for the dry mouth, she says. She lets me try on
her back-up armor, she shows me the town shutters,
crescent moons carved out and stars carved out,
timbers painted blue and orange, the doors
and the windows, everything with its entrance or exit
for light and air and blood to pour through.
We eat cherries for lunch because they look so cool.
She can use the fluids, she says. Flesh clings to the stones
no matter how hard we suck. Some things are happiest
attached, she says. What else will you measure yourself by?
The cherries are red like the blown poppies, only two shades
redder, more blue-red than orange-red, and therefore, hotter—
I’m told by those who know color and those who know
fire—than all the red-stop poppies in poppydom.


Firefly Cento


With what eyes
will you speak to me now,
O dream star?
You who ran into the fire
without a language for it,
the country, they say, where no one can live.
Not to speak swaggeringly in the world,
but you can pluck out your eyes,
bowls full of fire—
the light will still be inside.


Art Brut

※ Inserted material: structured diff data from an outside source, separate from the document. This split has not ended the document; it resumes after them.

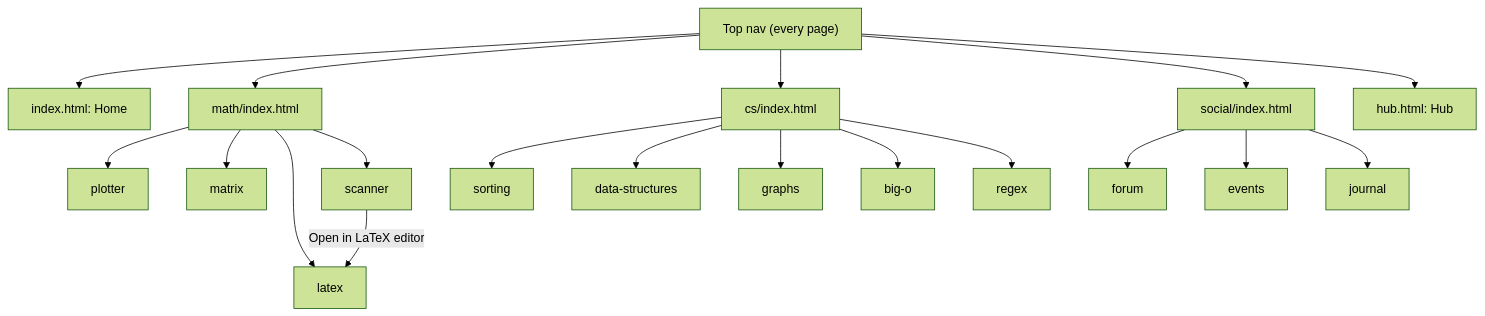
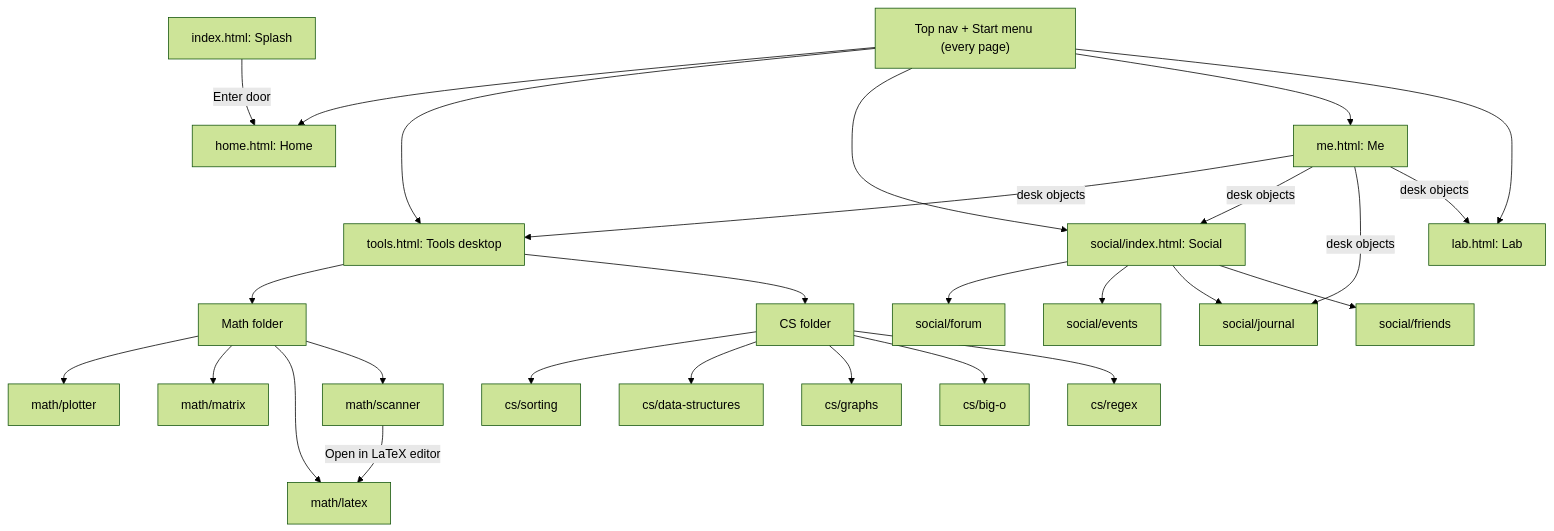
The second of 12 diagrams in DIAGRAM.md (ChrisMedkit/CS-235-IntroToAI), drawn with Mermaid (forest theme) before and after one commit. The commit also changed other lines of this file and 68 other files, not shown here.

First line of the commit message:
Indie-web redesign: 98.css, taskbar, Tools desktop, splash, stickers, Me, Friends

````diff
--- a/DIAGRAM.md
+++ b/DIAGRAM.md
@@ -33,13 +26,16 @@
 ```mermaid
 flowchart TD
-  NAV["Top nav (every page)"]
-  NAV --> H["index.html: Home"]
-  NAV --> M["math/index.html"]
-  NAV --> C["cs/index.html"]
-  NAV --> S["social/index.html"]
-  NAV --> HB["hub.html: Hub"]
-  M --> M1["plotter"] & M2["matrix"] & M3["latex"] & M4["scanner"]
-  C --> C1["sorting"] & C2["data-structures"] & C3["graphs"] & C4["big-o"] & C5["regex"]
-  S --> S1["forum"] & S2["events"] & S3["journal"]
+  SP["index.html: Splash"] -- "Enter door" --> H["home.html: Home"]
+  NAV["Top nav + Start menu (every page)"]
+  NAV --> H
+  NAV --> T["tools.html: Tools desktop"]
+  NAV --> S["social/index.html: Social"]
+  NAV --> ME["me.html: Me"]
+  NAV --> LAB["lab.html: Lab"]
+  T --> MF["Math folder"] & CF["CS folder"]
+  MF --> M1["math/plotter"] & M2["math/matrix"] & M3["math/latex"] & M4["math/scanner"]
+  CF --> C1["cs/sorting"] & C2["cs/data-structures"] & C3["cs/graphs"] & C4["cs/big-o"] & C5["cs/regex"]
+  S --> S1["social/forum"] & S2["social/events"] & S3["social/journal"] & S4["social/friends"]
+  ME -- "desk objects" --> T & S & S3 & LAB
   M4 -- "Open in LaTeX editor" --> M3
 ```
````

To be a whacher is not a choice.
—Anne Carson, on Emily Brontë
Winding yarn around it Spiders taught me
Girls I give ram horns penises wings to They need protecting
being small & alone When you are small when you are alone all the time &
you want to speak but When speaking makes it less more wrong
you draw what she tells you paisley minaret You color the
curves & the codes how she shows you & from the pieces piece the
walls in crosshatch faces voices floating up We
were not meant to We were meant not to Chip
chip chip of the birds like my pacing that year
Mouth shut hunger gilded like an egg I was hoarder of
air rococo of  cart wheels & spokes one needle spinning
into loop line straight line curved  boat’s keel
sky’s bowl & thread slack or taut of blue-gray-green depending
depending on  Oh little boats do dance in the whether
rattle in their slips like spoons to a glass the toast called
by those who are dead not dead to me now saying Here
put in my hands our wound-stitched shadow the color
my eyes were when no one was watching but you